Perry was the keynote speaker at the International Bridge, Tunnel and Turnpike Association (IBTTA) annual conference, held this year in Austin.
“Thank you for making a difference in people’s lives,” Perry said to more than 400 conference attendees, most of whom were from outside of Texas. “What you do in your communities, and in transportation infrastructure, is how we will really turn this economy around in this country.”
In his speech, Perry touted his work in transportation during his 13-year tenure as governor, particularly his backing of a statewide proliferation of toll roads and his use of other financing tools to avoid raising taxes.
“We realized early on that pay-as-you-go wasn’t going to help us meet all of the requirements that we had as a state,” Perry said. “So we explored new ways of financing, including toll roads, but also ways in which we structure our budget and take advantage of historically low interest rates, all to ensure that money flows to these road construction projects and to maintenance.”
Between 2001 and 2012, Texas added more than 6,600 lane miles to its road system, more than any other state, Perry said. He described a robust transportation infrastructure system as a key driver of economic growth.

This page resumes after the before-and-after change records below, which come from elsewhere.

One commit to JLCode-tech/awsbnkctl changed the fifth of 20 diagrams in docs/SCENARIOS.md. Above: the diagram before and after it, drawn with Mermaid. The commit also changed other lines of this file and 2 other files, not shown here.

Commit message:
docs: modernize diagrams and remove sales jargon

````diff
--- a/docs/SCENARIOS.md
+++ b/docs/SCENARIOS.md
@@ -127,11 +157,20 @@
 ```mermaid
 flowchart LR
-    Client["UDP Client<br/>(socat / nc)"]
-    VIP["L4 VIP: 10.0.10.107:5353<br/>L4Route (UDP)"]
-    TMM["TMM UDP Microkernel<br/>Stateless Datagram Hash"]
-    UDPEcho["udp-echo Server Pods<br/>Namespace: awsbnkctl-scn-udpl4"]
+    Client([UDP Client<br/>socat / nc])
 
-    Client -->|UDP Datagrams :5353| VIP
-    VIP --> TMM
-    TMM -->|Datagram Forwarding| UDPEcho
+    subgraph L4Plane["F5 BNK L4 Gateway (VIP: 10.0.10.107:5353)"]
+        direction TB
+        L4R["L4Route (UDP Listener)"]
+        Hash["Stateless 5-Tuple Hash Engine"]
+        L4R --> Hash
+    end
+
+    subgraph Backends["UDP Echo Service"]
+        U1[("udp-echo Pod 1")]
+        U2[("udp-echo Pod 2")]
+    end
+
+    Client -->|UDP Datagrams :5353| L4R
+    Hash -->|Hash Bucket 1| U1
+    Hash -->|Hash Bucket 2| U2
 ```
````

Companies “want to be able to send their employees where they’re needed in the shortest period of time,” Perry said. “They want their employees to be able to get home to spend time with their families instead of being in gridlock when their children are playing in a soccer game or going to a music recital. So that’s the reason we have explored some pretty bold and innovative ways to expand and grow our transportation infrastructure.”
Perry also urged the federal government to provide states with both more flexibility and certainty when it comes to transportation funding, and to distribute more federal gas tax funds back to the states to spend how they see fit.

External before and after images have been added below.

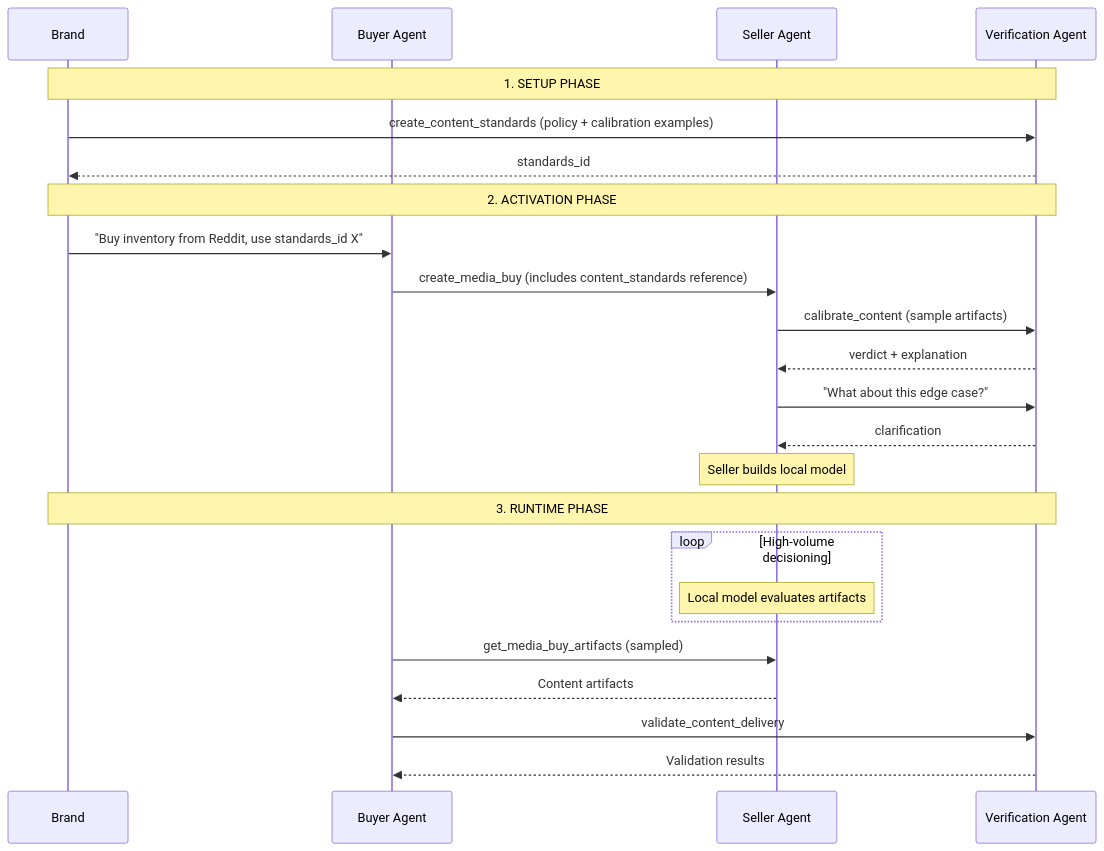
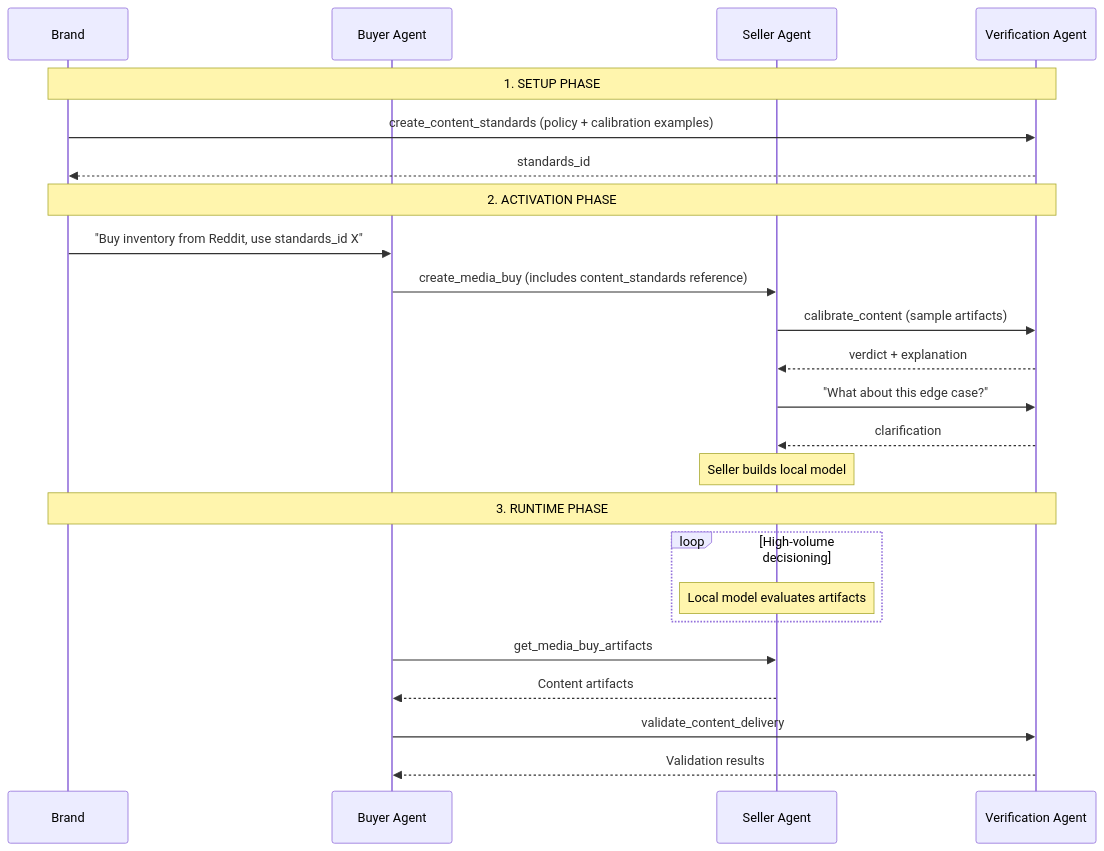
The first of 2 diagrams in docs/governance/content-standards/index.mdx (adcontextprotocol/adcp), drawn with Mermaid before and after one commit. The commit also changed other lines of this file and 9 other files, not shown here.

First line of the commit message:
feat: remove request-time sampling from get_media_buy_artifacts, add content_standards_detail

````diff
--- a/docs/governance/content-standards/index.mdx
+++ b/docs/governance/content-standards/index.mdx
@@ -60,31 +60,31 @@
 ```mermaid
 sequenceDiagram
     participant Brand
     participant Buyer as Buyer Agent
     participant Seller as Seller Agent
     participant Verifier as Verification Agent
 
     Note over Brand,Verifier: 1. SETUP PHASE
     Brand->>Verifier: create_content_standards (policy + calibration examples)
     Verifier-->>Brand: standards_id
 
     Note over Brand,Verifier: 2. ACTIVATION PHASE
     Brand->>Buyer: "Buy inventory from Reddit, use standards_id X"
     Buyer->>Seller: create_media_buy (includes content_standards reference)
 
     Seller->>Verifier: calibrate_content (sample artifacts)
     Verifier-->>Seller: verdict + explanation
     Seller->>Verifier: "What about this edge case?"
     Verifier-->>Seller: clarification
     Note over Seller: Seller builds local model
 
     Note over Brand,Verifier: 3. RUNTIME PHASE
     loop High-volume decisioning
         Note over Seller: Local model evaluates artifacts
     end
 
-    Buyer->>Seller: get_media_buy_artifacts (sampled)
+    Buyer->>Seller: get_media_buy_artifacts
     Seller-->>Buyer: Content artifacts
     Buyer->>Verifier: validate_content_delivery
     Verifier-->>Buyer: Validation results
 ```
````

“While our partnership within the state has been paying some amazing dividends, we’re still waiting on Washington to view states as anything other than vassals,” Perry said.
IBTTA's executive director and CEO, Pat Jones, said he was pleased to hear Perry talk about flexibility, though he didn’t know if that meant the governor supported a proposal by the Obama administration to remove the prohibition on tolling for existing interstate highways.
“I’m sure he has in his own mind what he means when he talks about flexibility,” Jones said. “I know that in Texas, it may not really be popular to consider tolling interstate highways. But some states are looking for additional ways to rebuild their interstate highways. They don’t have the fuel taxes from the state or the federal government to do that, and they’d like that flexibility.”
While Perry suggested that he was not opposed to the construction of more toll roads in Texas, many members of his party do not feel the same way. Earlier this year, delegates at the Texas Republican state convention removed language from the party's platform backing “the legitimate construction of toll roads in Texas” and replaced it with language opposing some aspects of toll projects.